Coral feels relief that for now, pain has been avoided—but there’s something else welling up in her throat, something like laughter, over Jennie’s momentary loss of control. The girl seems to have no idea where her arms end, where her legs begin, no concept of the consequences of space, or of having a body at all.
“She falls down all the time,” Paula says, giving a grown-woman sigh, and when Jennie walks over to her, Paula swats her leg with the magazine as though she’s killing a spider. “She does it for attention.”
Coral reaches onto the coffee table for a tissue. “Come here,” she tells Jennie. She folds the tissue over Jennie’s throbbing nose, tells her to blow.

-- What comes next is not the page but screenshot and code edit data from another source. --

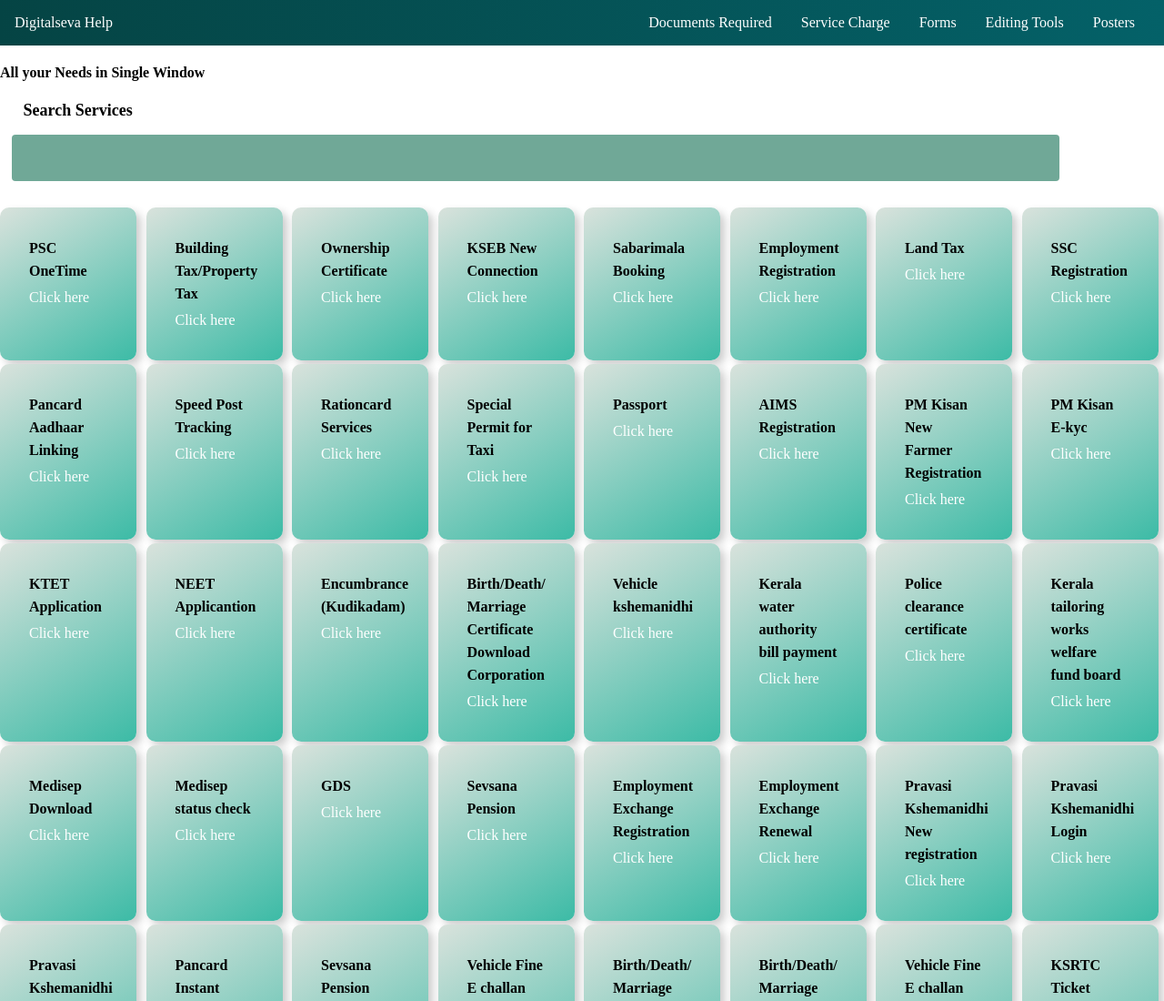
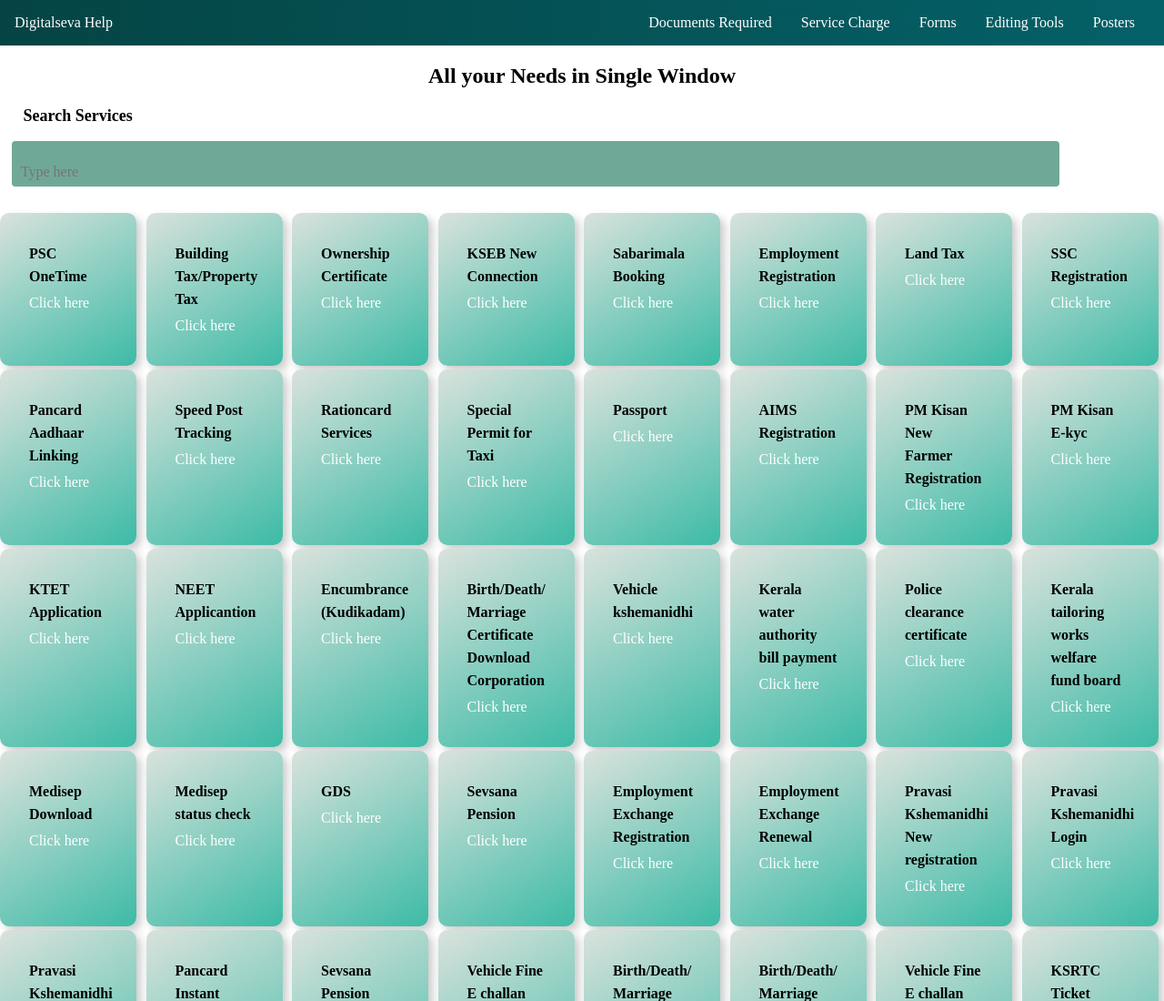
Before and after one commit to Arun-goog/csc-helper, a plain HTML site: page index.html in a window 1280 px wide. Shown: the top 1100 px of the page at 91% size. Drawn offline with Linux system fonts and the light colour scheme.

Commit message:
Update index.html

```diff
--- a/index.html
+++ b/index.html
@@ -7,9 +7,10 @@
   <link rel="stylesheet" href="styles.css">
   <link rel="stylesheet" href="styles.css">
   <script src="script.js" defer></script>
-  <title>Digitalseva Helper</title>
+  <title>CSC Helper</title>
 </head>
 <body>
+
   <section class="top-nav">
     <div>
       Digitalseva Help
@@ -26,10 +27,12 @@
       <li>Posters</li>
     </ul>
   </section>
-  <h4>All your Needs in Single Window</h4>
+
+<h2>All your Needs in Single Window</h2>
+
   <div class="search-wrapper">
     <label for="search">Search Services</label>
-    <input type="search" id="search" data-search>
+    <input type="search" id="search" placeholder="Type here" data-search>
   </div>
   <div class="user-cards" data-user-cards-container></div>
   <template data-user-template>
```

After her nose is clean, Jennie extends her arms, points to the stickers, and laughs. “Remember when I was a tiger?” she says. “Remember, at Oktoberfest?” Jennie splays her fingers over her cheeks, mimicking stripes, or whiskers, then bares her baby teeth, crooked and soda-stained.
Coral looks at the skinny legs, round belly, and flat chest on Jennie, thinks about how, not so many years ago, she had been this little girl, with the fierce, intent eyes of her father and a still-narrow body ripe for unrealized threats, just waiting to betray her. Used to be Coral could crawl on her belly through autumn leaves, run her fingers over frosty scat, and blend into the landscape like a soft, downed tree—and if she stood, a deer could’ve rubbed velvet from his antlers on her outstretched arms. Then, somewhere along the line, she had been noticed—but she hadn’t really left that space of a child, at once smothered and ignored.
When Dan and Erik come back, Irene will serve them hot chili in paper bowls. They will slur every few words and grin, and their eyes will glitter over the eight-point they should have bagged. Erik will gaze at Coral in his distant way, and she’ll hate him for owning that land. She’ll put away the hundred dollars for Christmas gifts, buy her mother something nice, comforting, deserved—a new bathrobe, some pink wool socks, chocolate. In the winter, she’ll drive her mother’s snowmobile across the frozen lake, cut holes in the ice, fillet her winter catches with her grandfather’s knife. She will try to forget the things that hurt and confuse her, until she knows what to do with them.
Jennie steps forward. Coral tugs the ends of the girl’s limp hair, touches her palm to the child’s feverish face. “I remember,” she says, her hand resisting, then falling away. “You looked real scary, Jennie. I hardly recognized you.”
Elsa Nekola is a writer from Wisconsin. Her fiction appears or is forthcoming in Ploughshares, Nimrod, Passages North, Midwestern Gothic, and North Dakota Quarterly. She is currently at work on a collection of stories set in the Upper Midwest about women, isolation, and the natural environment.